You are facing the reality that a change is upon you. You may have found yourself in a situation that you would never imagined with the chaos that Covid-19 brought to the world, or you may have decided yourself that it is time. It is time to future proof your career.
In a time when almost half the population is looking for work, the easiest way to stand out amongst the crowd is to have a successful interview.
We have collated some of our top tips that we teach at Bootcamp to help calm the nerves and help you feel prepared and ready.
PREPARATION IS THE KEY!
Research the company This will help you tailor your answers to the company culture and needs. It will also give you the foundation to ask thoughtful questions at the end of the interview.
Make a list of questions Asking good questions shows that you are enthusiastic about the job and the company. It also helps you to gain a good understanding of the role that you are going for. By having a few questions already prepared, you will not draw a blank when the interviewer asks you. Here are some suggestions:
- What would a typical day look like?
- What would my responsibilities be?
- Are there opportunities for further development?
- If I am successful in the role, do you have any advice for me starting out?
Plan your trip Planning your trip in the days before your interview will ensure that you know where you are going, meaning you are not late and are able to arrive 15mins early.
Get a good night sleep and eat breakfast Being sleep deprived or hungry can increase feelings of stress or anxiety, neither of which is helpful going into a job interview.
Social Media According to a 2018 Career Builder Survey, 70% of employers use social media to screen candidates during the hiring process. Remove any inappropriate information, pictures, videos or tags that portray you in a way that would not be attractive to an employer.
Dress Standards Preparing what you will be wearing prior to the day with reduce your nerves and it will be one less thing for you to organise the day of the interview.
The way you dress for an interview gives potential employers their first impression of how you present yourself professionally. Wearing pressed pants/skirt with a collard shirt, suitable shoes – no thongs or runners, brush your hair and teeth, with minimal jewellery and cologne is the best standard for any interview.
Review common interview questions Every interview has a different feel and you are asked different questions, but you can still practice. The easiest way to do that is to review some of these most common interview questions, which will help you feel prepared and confident.
- Tell me about yourself?
- Why have you applied for this role?
- What is your long-term career goal?
- What skills can you bring to the role?
The Handshake Normally some of our best advice is to initiate a strong, impressive handshake. However, due to the health crisis, you need to be especially careful that you do not initiate a handshake. This could offend the interviewer and give the impression that you do not care about the current health crisis or people’s safety.
Body Language Some experts suggest that between 75-90% of communication is non-verbal, it is important to think about what your body is saying about you during an interview. Making eye contact, sitting up straight, shoulders back, smiling and nodding at appropriate times are signs of positive body language.
Communication Good communication skills are important to employers. Always speak clearly, politely, and friendly to everyone you come in contact with during the interview process – including the receptionist!

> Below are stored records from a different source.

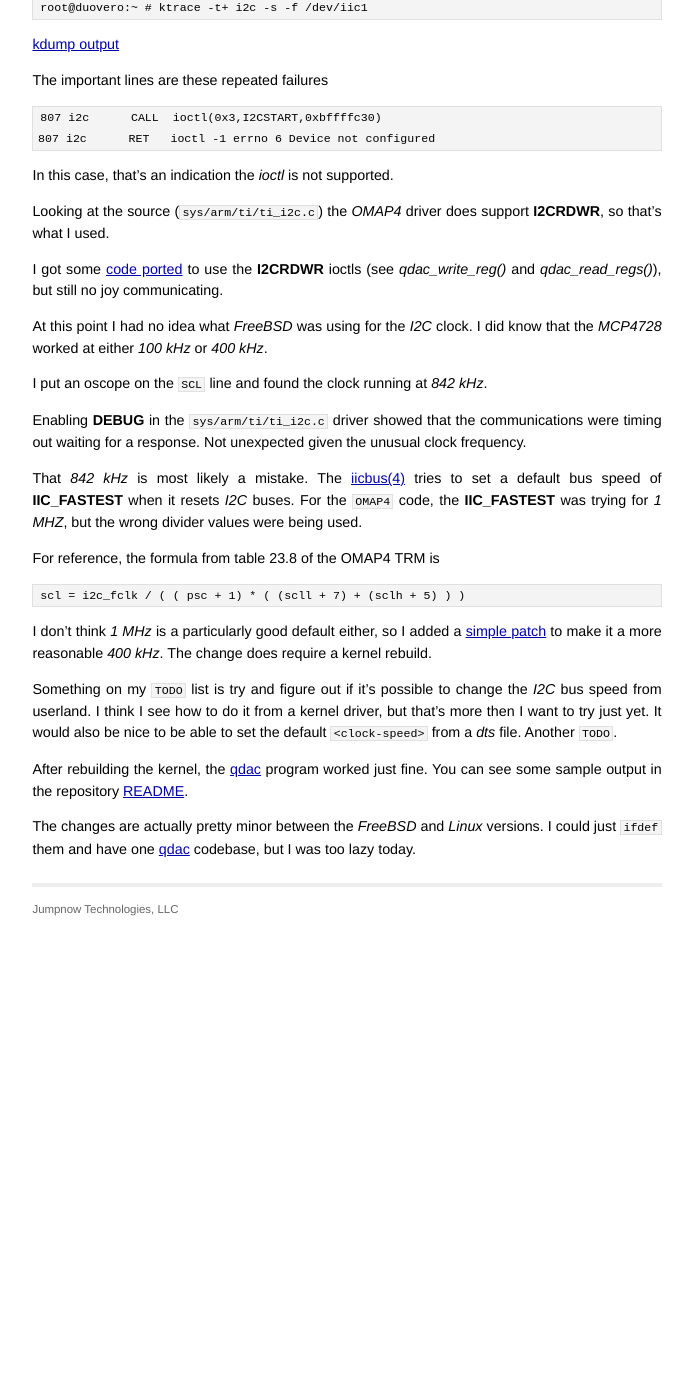
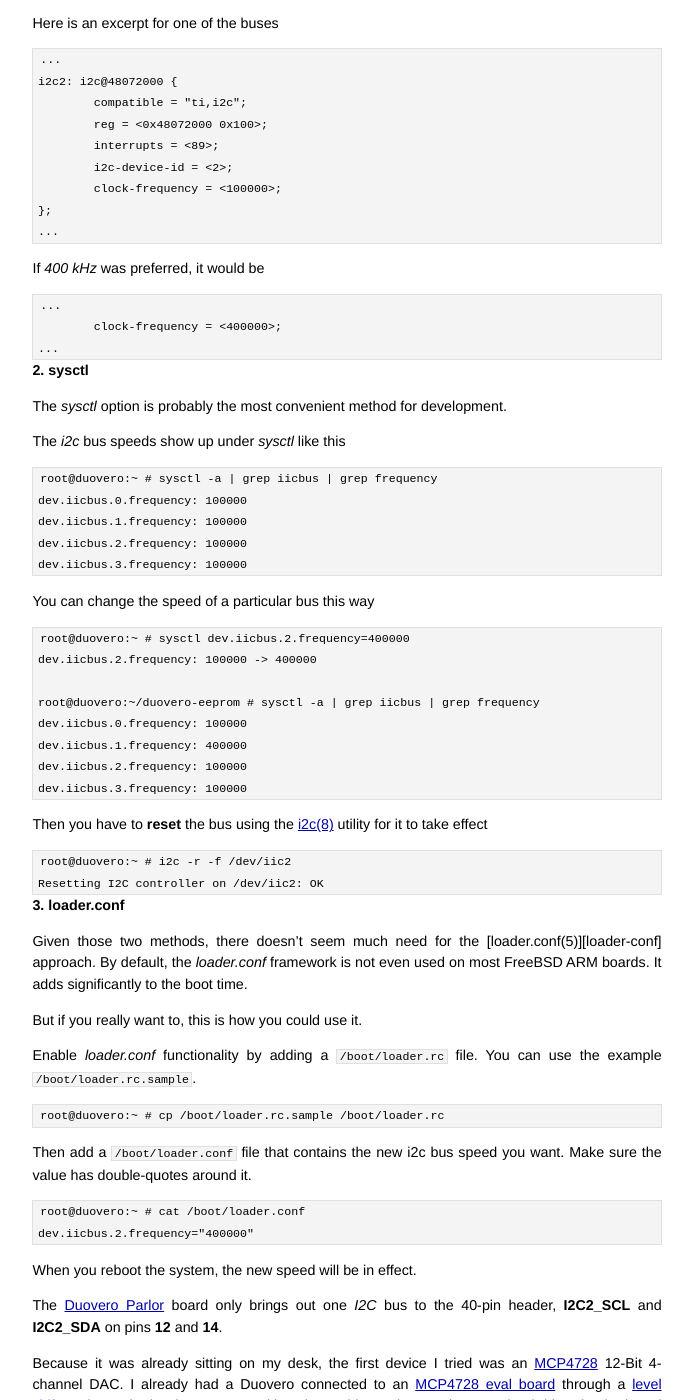
Before and after one commit to jumpnow/jumpnowtek-site, a Jekyll site: the page built from _posts/2014-11-13-FreeBSD-Duovero-I2C.md, in a window 1280 px wide and 1400 px high, scrolled down 1593 px. Shown: the whole window, without its empty margins (293-986 px from the left). Built offline with Jekyll 4.4.1, drawn with Linux system fonts in a browser that asks for light colours; before the commit the page ends 2525 px from its top, so only the background shows below that; some of the changed text lies outside the part shown.

Commit message:
Add dts example - probably out of date now

```diff
--- a/_posts/2014-11-13-FreeBSD-Duovero-I2C.md
+++ b/_posts/2014-11-13-FreeBSD-Duovero-I2C.md
@@ -55,6 +55,90 @@ With the [duovero.dts][duovero-dts] I'm currently using, the general purpose *I2
     iicbus3: <OFW I2C bus> on iichb3
     iic3: <I2C generic I/O> on iicbus3
 
+### Bus speed
+
+The default *I2C* bus speed is `100 kHz` for all ARM platforms.
+
+The *FreeBSD* driver supports 3 different speeds: `100 kHz`, `400 kHz` and `1 MHz`.
+
+When you provide a speed, the FreeBSD driver will try to find the speed you asked for or the next highest speed less then what you asked for.
+
+### Changing the bus speed
+
+You can change the *I2C* bus speed three different ways
+
+1. In the dts file
+2. Using [sysctl(8)][sysctl]
+3. Using a [loader.conf(5)][loader-conf] file
+
+### 1. Device Tree File
+
+*clock-frequency* is a new *FreeBSD* dts property that can be used to set the initial bus speed.
+
+An example can be found in [omap443x.dtsi][omap443x-dtsi].
+
+Here is an excerpt for one of the buses
+
+    ...
+    i2c2: i2c@48072000 {
+            compatible = "ti,i2c";
+            reg = <0x48072000 0x100>;
+            interrupts = <89>;
+            i2c-device-id = <2>;
+            clock-frequency = <100000>;
+    };
+    ...
+
+If *400 kHz* was preferred, it would be
+
+    ...
+            clock-frequency = <400000>;
+    ...
+
+### 2. sysctl
+
+The *sysctl* option is probably the most convenient method for development.
+
+The *i2c* bus speeds show up under *sysctl* like this
+
+    root@duovero:~ # sysctl -a | grep iicbus | grep frequency
+    dev.iicbus.0.frequency: 100000
+    dev.iicbus.1.frequency: 100000
+    dev.iicbus.2.frequency: 100000
+    dev.iicbus.3.frequency: 100000
+
+You can change the speed of a particular bus this way
+
+    root@duovero:~ # sysctl dev.iicbus.2.frequency=400000
+    dev.iicbus.2.frequency: 100000 -> 400000
+
+    root@duovero:~/duovero-eeprom # sysctl -a | grep iicbus | grep frequency
+    dev.iicbus.0.frequency: 100000
+    dev.iicbus.1.frequency: 400000
+    dev.iicbus.2.frequency: 100000
+    dev.iicbus.3.frequency: 100000
+
+Then you have to **reset** the bus using the [i2c(8)][i2c] utility for it to take effect
+
+    root@duovero:~ # i2c -r -f /dev/iic2
+    Resetting I2C controller on /dev/iic2: OK
+
+### 3. loader.conf
+
+Given those two methods, there doesn't seem much need for the [loader.conf(5)][loader-conf] approach. By default, the *loader.conf* framework is not even used on most FreeBSD ARM boards. It adds significantly to the boot time.
+
+But if you really want to, this is how you could use it.
+
+Enable *loader.conf* functionality by adding a `/boot/loader.rc` file. You can use the example `/boot/loader.rc.sample`.
+
+    root@duovero:~ # cp /boot/loader.rc.sample /boot/loader.rc
+
+Then add a `/boot/loader.conf` file that contains the new i2c bus speed you want. Make sure the value has double-quotes around it.
+
+    root@duovero:~ # cat /boot/loader.conf
+    dev.iicbus.2.frequency="400000"
+
+When you reboot the system, the new speed will be in effect.
 
 The [Duovero Parlor][duovero-parlor] board only brings out one *I2C* bus to the 40-pin header, **I2C2_SCL** and **I2C2_SDA** on pins **12** and **14**.
 
```
Also changed, not shown: other parts of _posts/2014-11-13-FreeBSD-Duovero-I2C.md (+3 -1 lines).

Talking about yourself It is vital that you can talk about yourself in a positive light. Keep it short – under 2mins. You can share things like what you enjoy doing, where you grew up, whether you have a big family, sports you like to play and other interesting things that tell them who you are as a person.
Walking with Purpose Briskly walking to your destination, (no hands in your pockets) demonstrates to an employer that you show urgency and accountability in completing your tasks.
Mobile Phones Make sure your mobile is switched off and out of site. We recommend not looking at your phone even if you are seated in the waiting room.
Video Interviews Some organisations are now moving to video interviews until further lockdown restrictions are lifted. If this is the case, don’t let this make you nervous, just remember that all the above advice still applies. Our biggest tip in this scenario is to make sure you are somewhere with a good internet signal to avoid technical difficulties during the interview.
Remember this is a fresh start and that every interview is a learning experience so with practice comes perfection.